18th May 2015, 10:37am
British Council grant supports research into sustainable future for Egypt
Aswan, Egypt Grant funding from the British Council will enable an international team of researchers to address pressing environmental issues affecting poor communities living in underdeveloped areas of Egypt.

Dr Amira Elnokaly, Programme Leader for MSc Sustainable Architectural Design at the University of Lincoln, UK, has been awarded £40,000 to establish a research network for generating new sustainable design strategies and approaches, which will focus on improving the social welfare of low and middle-income communities and benefitting poor and vulnerable populations in urban areas of Egypt.

She said: “In Egypt there is governmental pressure for rebuilding communities and providing long-term strategies for sustainable development.
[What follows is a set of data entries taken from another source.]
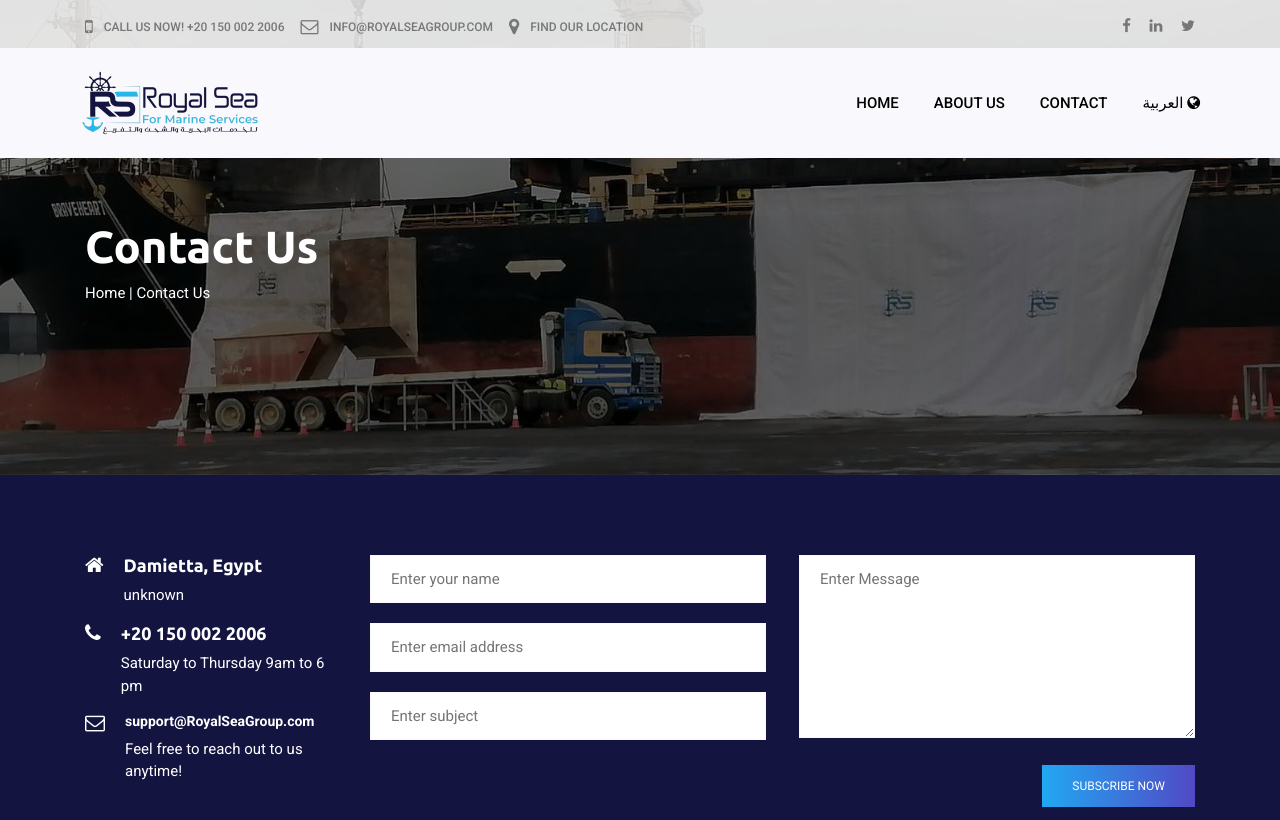
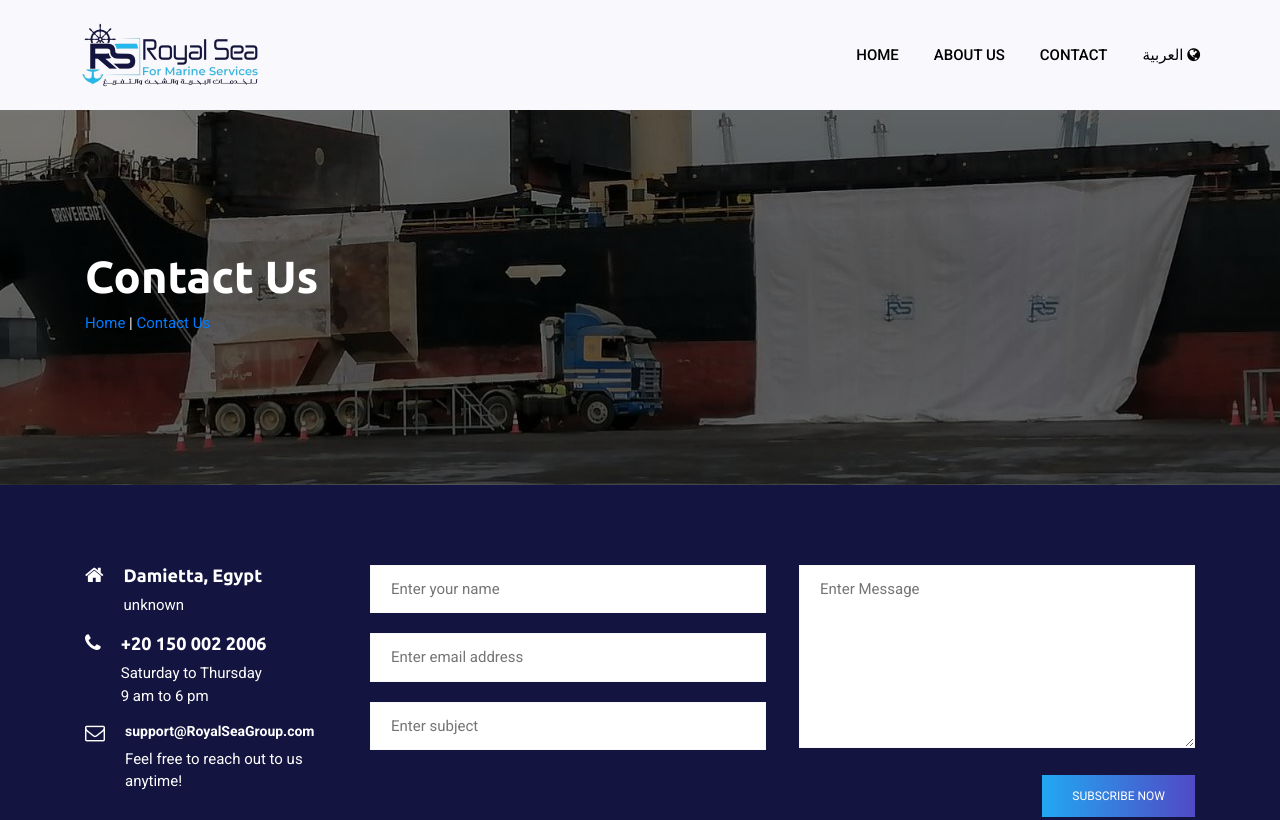
Before and after one commit to Ahmedabdeen15/Royal-Sea-Group, a plain HTML site: page contact.html in a window 1280 px wide. Shown: the top 820 px of the page. Drawn offline with nearby package versions, Linux system fonts and the light colour scheme.

Commit message:
remove header-top

```diff
--- a/contact.html
+++ b/contact.html
@@ -32,27 +32,7 @@
 
   <!-- Header Area Starts -->
   <header class="header-area">
-    <div class="header-top">
-        <div class="container">
-            <div class="row">
-                <div class="col-lg-9 d-md-flex">
-                    <h6 class="mr-3"><span class="mr-2"><i class="fa fa-mobile"></i></span> call us now! +20 150 002 2006</h6>
-                    <h6 class="mr-3"><span class="mr-2"><i class="fa fa-envelope-o"></i></span> info@RoyalSeaGroup.com</h6>
-                    <h6><span class="mr-2"><i class="fa fa-map-marker"></i></span> Find our Location</h6>
-                </div>
-                <div class="col-lg-3">
-                    <div class="social-links">
-                        <ul>
-                            <li><a href="#"><i class="fa fa-facebook"></i></a></li>
-                            <li><a href="#"><i class="fa fa-linkedin"></i></a></li>
-                            <li><a href="#"><i class="fa fa-twitter"></i></a></li>
-                        </ul>
-                    </div>
-                </div>
-            </div>
-        </div>
-    </div>
-    <div id="header" class="" id="home">
+    <div id="header" class="header-scrolled" id="home">
         <div class="container">
             <div class="row align-items-center justify-content-between d-flex">
             <div id="logo">
@@ -72,7 +52,7 @@
 <!-- Header Area End -->
 
 <!-- Banner Area Starts -->
-<section class="banner-area other-page">
+<section class="banner-area Contact-page">
     <div class="container">
         <div class="row">
             <div class="col-lg-12">
@@ -103,7 +83,7 @@
                         </div>
                         <div class="info-text">
                             <h3>+20 150 002 2006</h3>
-                            <p>Saturday to Thursday 9am to 6 pm</p>
+                            <p>Saturday to Thursday<br/>9 am to 6 pm</p>
                         </div>
                     </div>
                     <div class="d-flex">
@@ -174,7 +154,7 @@
                                 <span>|</span>
                             </div>
                             <div class="col-md-3 link-footer">
-                                <a href="/arabic/SafetyRegulations.html">SAFETY CULTURE
+                                <a href="SafetyRegulations.html">SAFETY CULTURE
                                 </a>
                             </div>
                         </div>
@@ -208,7 +188,7 @@
                             <span class="link-separator">|</span>
                         </div>
                         <div class="col-md-3 link-footer">
-                            <a href="/arabic/SafetyRegulations.html">SAFETY CULTURE
+                            <a href="SafetyRegulations.html">SAFETY CULTURE
                             </a>
                         </div>
                     </div>
```
Also changed, not shown: about.html (+1 -23 lines), index.html (+1 -23 lines).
Regeneration clearly does not happen overnight, but setting clear agendas for sustainable development and designing redevelopment roadmaps can reinforce a sense of community, make an important contribution to the local economy and act as a catalyst for improvements to the wider area.

“We therefore hope the outcomes of our investigations will have a real impact and be of utmost importance to researchers, developers and the governmental sector, as the agenda is set for building sustainable communities across Egypt.”
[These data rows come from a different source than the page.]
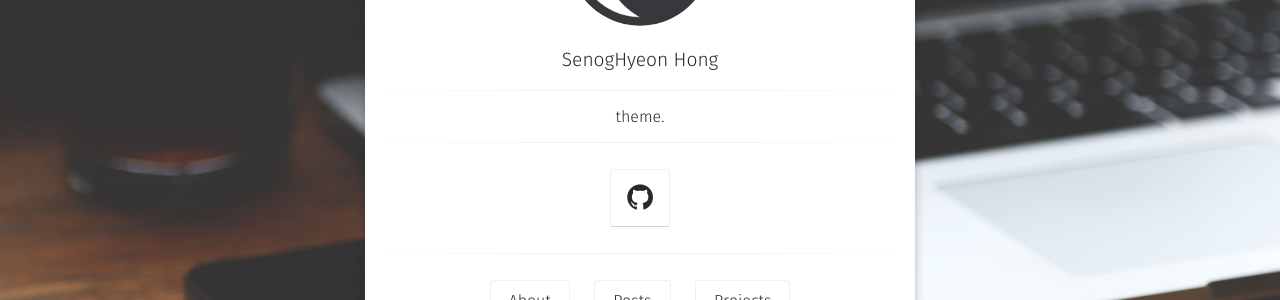
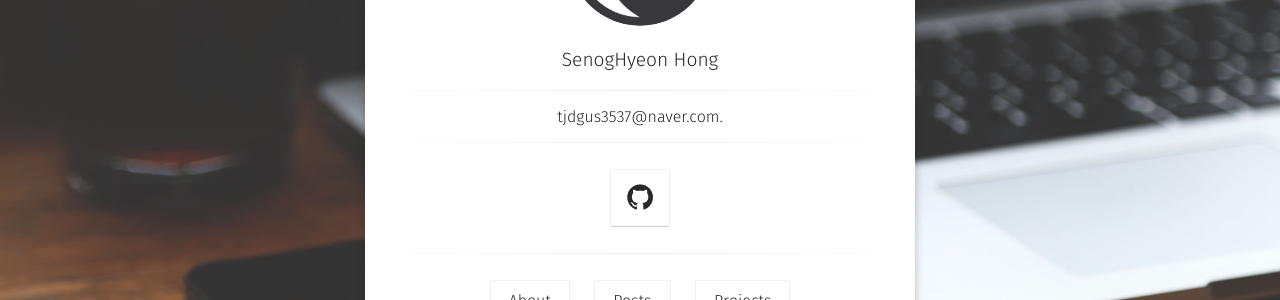
Before and after one commit to tjdgus3537/tjdgus3537.github.io, a Jekyll site: the page built from index.html, in a window 1280 px wide. Shown: the part 350-650 px from the top of the page. Built offline with Jekyll 4.4.1, drawn with Linux system fonts in a browser that asks for light colours; some web fonts are replaced.

Commit message:
update e-mail and url

```diff
--- a/_config.yml
+++ b/_config.yml
@@ -1,6 +1,6 @@
 # Site
 title:              SenogHyeon Hong
-bio:                'theme.'
+bio:                'tjdgus3537@naver.com.'
 description:        "Moon is a minimal, one column jekyll theme for your blog."
 reading_time:       true
 words_per_minute:   200
@@ -8,7 +8,7 @@
 background:         'assets/img/placeholder-big.jpg'
 tiled_bg:           false   # Set this true if you want to tile your background image, otherwise it will be covered
 locale:             en_US
-url:                https://taylantatli.github.io/Moon
+url:                https://tjdgus3537.github.io
 
 # Jekyll
 permalink:          /:title/
```
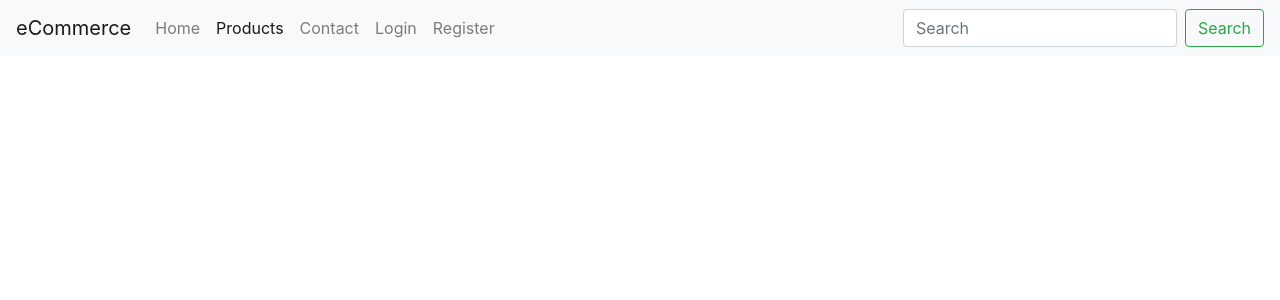
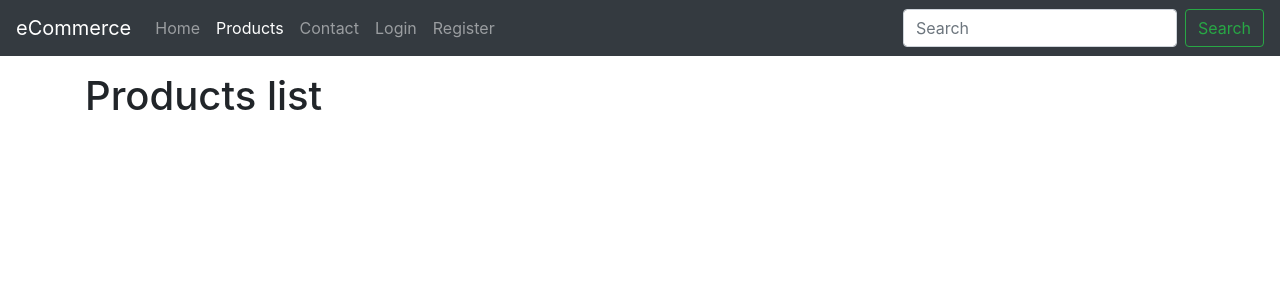
Before and after one commit to yohserch/django-ecommerce, a Django app: page /products/ in a window 1280 px wide. Shown: the top 300 px of the page. Run offline with Django 3.2, Linux system fonts and the light colour scheme; data that the repository does not hold is empty; some libraries are stand-ins or nearby versions.

Commit message:
Terminada integración con bootstrap

```diff
--- a/src/templates/auth/login.html
+++ b/src/templates/auth/login.html
@@ -2,7 +2,6 @@
 
 
 {% block content %}
-<div class="container">
 <div class="row">
     <div class="col">
         <h1>Login Form</h1>
@@ -15,5 +14,4 @@
         </div>
     </div>
 </div>
-</div>
 {% endblock content %}
--- a/src/templates/auth/register.html
+++ b/src/templates/auth/register.html
@@ -2,7 +2,6 @@
 
 
 {% block content %}
-<div class="container">
 <div class="row">
     <div class="col">
         <h1>Register Form</h1>
@@ -15,5 +14,4 @@
         </div>
     </div>
 </div>
-    </div>
 {% endblock content %}
--- a/src/templates/base.html
+++ b/src/templates/base.html
@@ -10,7 +10,9 @@
     </head>
     <body>
         {% include 'base/navbar.html' %}
-        {% block content %}{% endblock content %}
+        <div class="container">
+            {% block content %}{% endblock content %}
+        </div>
         {% include "base/js.html" %}
     </body>
 </html>
--- a/src/templates/base/navbar.html
+++ b/src/templates/base/navbar.html
@@ -5,7 +5,7 @@
 {% url 'signout' as signut_url %}
 {% url 'register' as register_url %}
 
-<nav class="navbar navbar-expand-lg navbar-light bg-light">
+<nav class="navbar navbar-expand-lg navbar-dark bg-dark mb-3">
     <a class="navbar-brand" href="{{ home_url }}">eCommerce</a>
     <button class="navbar-toggler" type="button" data-toggle="collapse" data-target="#navbarSupportedContent" aria-controls="navbarSupportedContent" aria-expanded="false" aria-label="Toggle navigation">
         <span class="navbar-toggler-icon"></span>
--- a/src/templates/products/detail.html
+++ b/src/templates/products/detail.html
@@ -2,7 +2,6 @@
 
 
 {% block content %}
-<div class="container">
 <div class="row">
     <div class="col">
         <h1>{{ product.title }}</h1>
@@ -12,5 +11,4 @@
         <img src="{{ product.image.url }}" alt="">
     </div>
 </div>
-</div>
 {% endblock content %}
--- a/src/templates/products/list.html
+++ b/src/templates/products/list.html
@@ -1,7 +1,7 @@
 {% extends 'base.html' %}
 
 {% block content %}
-    <div class="container">
+    <h1>Products list</h1>
     <div class="row">
         {% for product in product_list %}
             <div class="col">
@@ -9,5 +9,4 @@
             </div>
         {% endfor %}
     </div>
-    </div>
 {% endblock content %}
--- a/src/templates/products/snippets/card.html
+++ b/src/templates/products/snippets/card.html
@@ -6,7 +6,7 @@
 
     <div class="card-body">
         <h5 class="card-title">{{ product.title }}</h5>
-        <p class="card-text">{{ product.description|linebraks|truncatewords:12 }}</p>
+        <p class="card-text">{{ product.description|linebreaks|truncatewords:12 }}</p>
         <a href="{{ product.get_absolute_url }}" class="btn btn-primary">Show details</a>
     </div>
 </div>
```
Lines whose indentation alone changed are shown as unchanged.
Dr Elnokaly will lead a pioneering research event in Aswan, Egypt, with the funding from the British Council’s Newton Fund Researcher Links initiative, which brings together academics, professional practitioners and early-career researchers to encourage international collaboration.

The four-day workshop, hosted in partnership with the Department of Architecture at Cairo University, takes place in December 2015. It will explore topics including sustainability and positive social change, regenerating heritage sites for sustainable communities, and the awareness and use of clean energy.

“Sustainable design isn’t just about building an efficient and resilient physical environment – although that of course is an important aspect of our work. Research shows that strategies focusing on social, cultural and economic, as well as environmental, sustainability reap great rewards in terms of supporting a community’s cultural identity,” Dr Elnokaly said. “This is particularly the case in countries like Egypt, where it is so important to balance the great historical and cultural significance of an area on one hand with its local economic viability on the other.”

Researchers from across Egypt and the UK will aim to develop a new understanding of urban and community resilience in the country, make recommendations for new eco-cities to avoid unplanned development and energy blackouts, and establish new research and enterprise collaborations which could benefit the sustainable design agenda in Egypt for years to come.

Dr Elnokaly will be joined by colleagues from the University of Lincoln’s School of Architecture & Design, Dr Anna Catalani and Dr Ahmed Elseragy, who will present the work of their research groups in Lincoln, which study topics including liveable cities, cultural contexts, and sustainable design and habitat.

The workshop takes place from 13th – 16th December 2015. It will be attended by 20 UK and 20 Egyptian representatives, and early career researchers from across the UK are invited to apply now for a fully-funded place. To express an interest and to request more information, applicants can contact Dr Elnokaly directly via email: aelnokaly@lincoln.ac.uk.